However, with the temperature around 12C (trust me, that's balmy) and the added incentive of a pair of plane tickets to Ottawa, the turnout was really good this year. I was chatting with organizers (I was on the committee, but others did the majority of the work) and they estimated close to 700 people entered their name for the tickets. And the only way you could do that was to go and pick up garbage. Throw in another 100 or so who just couldn't be bothered waiting in line to get entered into the draw (yes, there are people who will pass up a chance at free plane tickets) and I'd say that number is closer to 800.

Except, to that, you can add another 700 or so students around town who didn't take part in the official clean-up, but did go out and clean around their schools. So I think 1,500 people taking part in the clean-up is a reasonable estimate. It might even be higher. In a community of a little more than 7,000 people, that's a phenomenal turnout.

So I'm happy to see that. However, there are two things I'm not as happy about.

1. I really wish this level of clean-up wasn't necessary every year. Once the snow starts to melt all the garbage that had been buried throughout the winter makes a reappearance and the amounts are staggering. I cleaned up enough cigarette butts today that I vented online I was going to punch the next smoker I met in the mouth, just on general principle.

I don't know if Iqaluit is any dirtier than any other city after winter. I know St. John's is at its worse during spring, what with the rain, drizzle, fog, muck, potholes and litter. Perhaps in Iqaluit there is less grass and trees to hide the litter. I don't know. But god, there did seem to be an overwhelming amount of it today.

I also reserve the right to taser the first bastard I catch littering, just on general principle.

2. The other thing is, I don't understand littering. I really don't. Perhaps it was just beaten into me as a kid. Perhaps there were better programs directed at kids when I was growing up. I recall the St. John's Clean and Beautiful program that worked hard with kids to get them not to litter. I remember CBC running a program getting schools to adopt car wrecks so they could get them towed off to the dump that was phenomenally successful.

But that's just the way I've grown up. I can't conceive of taking a piece of garbage and throwing it on the ground. I'm the guy who takes an ice cream wrapper and stuff it in his pants pocket because there's no garbage can nearby. Or will chase a receipt that slipped out of my hand across a parking lot. That's just who I am.

So I don't get a person that can toss a plastic bag out of the car, or throw a chocolate bar wrapper on the ground or idly cast a pop can away after finishing it. It takes literally no extra effort to hold onto it a bit longer until you can put it away properly. It's a level of laziness, carelessness and thoughtlessness I am unable to conceive of. It's beyond baffling to me.

I know some litter is inevitable. Bags break, you drop stuff and don't notice it...things like that. But there's no way all the garbage picked up today made it to where it was by accident.

It's just one of those deeply frustrating things for me. I'm glad to see so many people out trying to clean up their community today. I just don't know why they were needed in the first place.

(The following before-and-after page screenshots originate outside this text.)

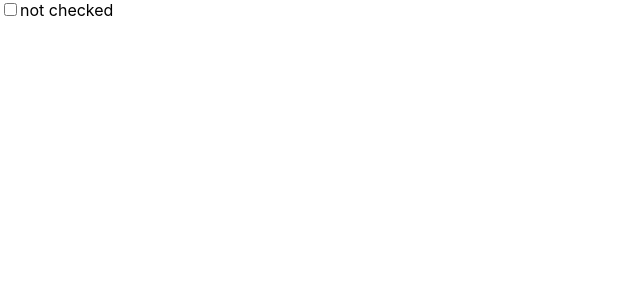
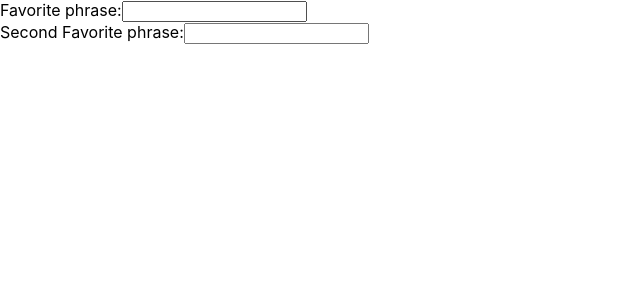
Before and after one commit to senaru/hello-react, a React (Create React App) app: page / in a window 1280 px wide. Shown: the top 300 px of the page, without its empty margins (0-640 px from the left). Built offline with nearby package versions, Linux system fonts and the light colour scheme.

Commit message:
Updating useEffects with dependency arrays

```diff
--- a/src/index.js
+++ b/src/index.js
@@ -2,23 +2,35 @@
 import ReactDOM from 'react-dom';
 import './index.css';
 
-function CheckBox() {
-    const [checked, setChecked] = useState(false);
+function App() {
+    const [val, setVal] = useState("");
+    const [val2, setVal2] = useState("");
 
     useEffect(() => {
-        alert(`checked: ${checked.toString()}`);
-    });
+        console.log(`field 1: ${val}`);
+    }, [val]);
+
+    useEffect(() => {
+        console.log(`field 2: ${val2}`);
+    }, [val2]);
 
     return (
         <>
-            <input type="checkbox" value={checked} onChange={() => setChecked(checked => !checked)} />
-            {checked ? "checked" : "not checked"}
+            <label>
+                Favorite phrase:
+                <input value={val} onChange={e => setVal(e.target.value)} />
+            </label>
+            <br />
+            <label>
+                Second Favorite phrase:
+            <input value={val2} onChange={e => setVal2(e.target.value)} />
+            </label>
         </>
     )
 }
 
 ReactDOM.render(
-    <CheckBox />,
+    <App />,
     document.getElementById('root')
 );
 
```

Last Five
1. Isolation - Snow Patrol
2. Dirty life and times - Warren Zevon*
3. Love of the common people (live) - Bruce Springsteen
4. I'm free - The Who
5. Travelling woman - Bat For Lashes


Anonymous said...

Diapers by the shoreline. The height of laziness. Paul

Morena said...

I think the litter up here is much worse than the average city for exactly the reasons you described. Eveyone just throws their garbage on the ground. It drives me crazy too. And it makes me insane when I see people walking by my house and throwing stuff in my yard.

It may help if the town had garbage cans anywhere other than in front of the northern which are usually overflowing. At least those seem to get used.

Nunavummiut Jaime said...

The litter clean up thing wasn't even announced at my work. I didn't know it was going on until about 11am. I'm sure lots can be said about THAT.

Anonymous said...

In St John's a major problem with many of the new subdivisions is the contractors and developers leave a mess behind during the construction and never get around to cleaning up. You can go around any of the subdivisions built in last five years and if you look near a greenbelt you will find lots of construction supply packaging. Its ridiculous..

SRD said...

All good points, and you were obviously well brought (and a good person), but I still remember driving off the ferry in the 70s, and how noticeable the litter was immediately - not to mention the wrecks. Nfld definitely had more of a litter problem -- especially the 'out the car window' thing -- than much of the mainland through at least through the mid-80s.